Another thing to know about Nodes - the connecting lines of the Layer and other types of Nodes refer to the top and bottom adjustment layers of your image. You should make sure you put the layers in the order you intended them to be.
Can greatly enhance your video without extra work. The purpose of Luts is to change RGB pixel data into another. Some Luts can highly saturate the video, some can soften the colors and make them deeper.
To add your luts, open the project settings, go to Color Management and hit Open LUT folder button. After that, just place your Luts into the folder and refresh the Luts Tab (with right-click). Your Luts will appear in the LUTs window.

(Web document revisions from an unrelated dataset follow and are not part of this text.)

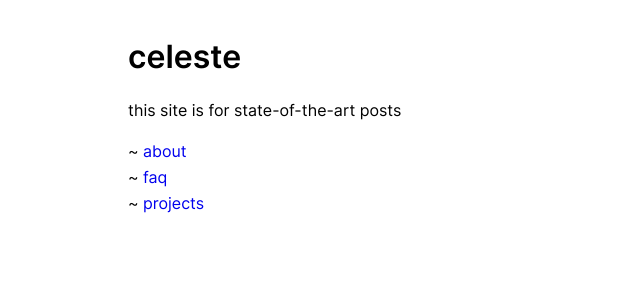
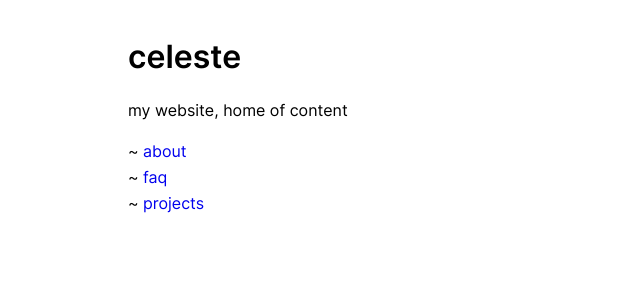
Before and after one commit to cosmicoptima/cosmicoptima.github.io, a Jekyll site: the page built from index.md, in a window 1280 px wide. Shown: the top 293 px of the page, without its empty margins (0-640 px from the left). Built offline with Jekyll 4.4.1, drawn with Linux system fonts in a browser that asks for light colours.

Commit message:
changed tagline

```diff
--- a/index.md
+++ b/index.md
@@ -5,7 +5,7 @@ title: home
 
 # celeste
 
-this site is for state-of-the-art posts
+my website, home of content
 
 ~ [about](/about)
 ~ [faq](/faq)
```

To apply your Lut, you’ll need to create a new Node (option+S/alt+S) and, importantly, place it before your image Node. Beginners usually just apply the Luts to their current Node, or add a Node with Luts after the main image Node, which can lead to clipping of the effect, overexposure and other problems you’ll need to fix. If you will create a separate Node for your Lut and drag it in the beginning, you’ll have a correctly looking Lut.
If you want to know more about Luts, check our guide for using Luts in DaVinci Resolve.
Now, it’s time to finally render our video! We made sure we set everything correctly and were satisfied with the result of our editing, so now we can render and export it. What you’ll need to know when you set your render.
You can use Quick Export, which allows you to select a format or web service that you need and make a render of the video. Go to File > Quick Export
To explore advanced export settings use the Deliver tab at the bottom of the DaVinci window. The most important here is that this menu gives you the ability to set the quality of your video, more specifically change it from Automatic to Restrict to mode. Here you can select format and codec, set video bitrate, set audio configs and many more.
Another handy thing beginners don’t know is that you can fix a very common problem - the color and saturation difference before and after export. All you need to do is change your Gamma Tag to Rec. 709-A, because this codec is the best option for social media and web. You will find this setting in the Advanced Settings tab.
DaVinci allows you to export videos in a variety of formats. Also, formats use different codecs.
Choose the format based on your needs:
1. If you will use the finished video in further video production, then choose uncompressed formats (like Quicktime format with Apple ProRes codec or AVI format with Uncompressed codec) that allow you to save quality, but weigh quite a lot
2. If you need a video for social networks or a website, choose MP4 or Quicktime format with h264/h265 codecs. These settings allow you to make lightweight videos and keep good image quality.
We hope this guide was useful, and we’ll definitely continue to complement it with new articles, specifically describing each of your steps. The base of DaVinci Resolve is quite easy and enough to edit your first videos, and with practice, you’ll learn to create complex projects, full of high-quality assets, effects, and animation.
You can also check the article about the main mistakes beginners make in DaVinci Resolve.
Come back to master a new skill in DaVinci Resolve!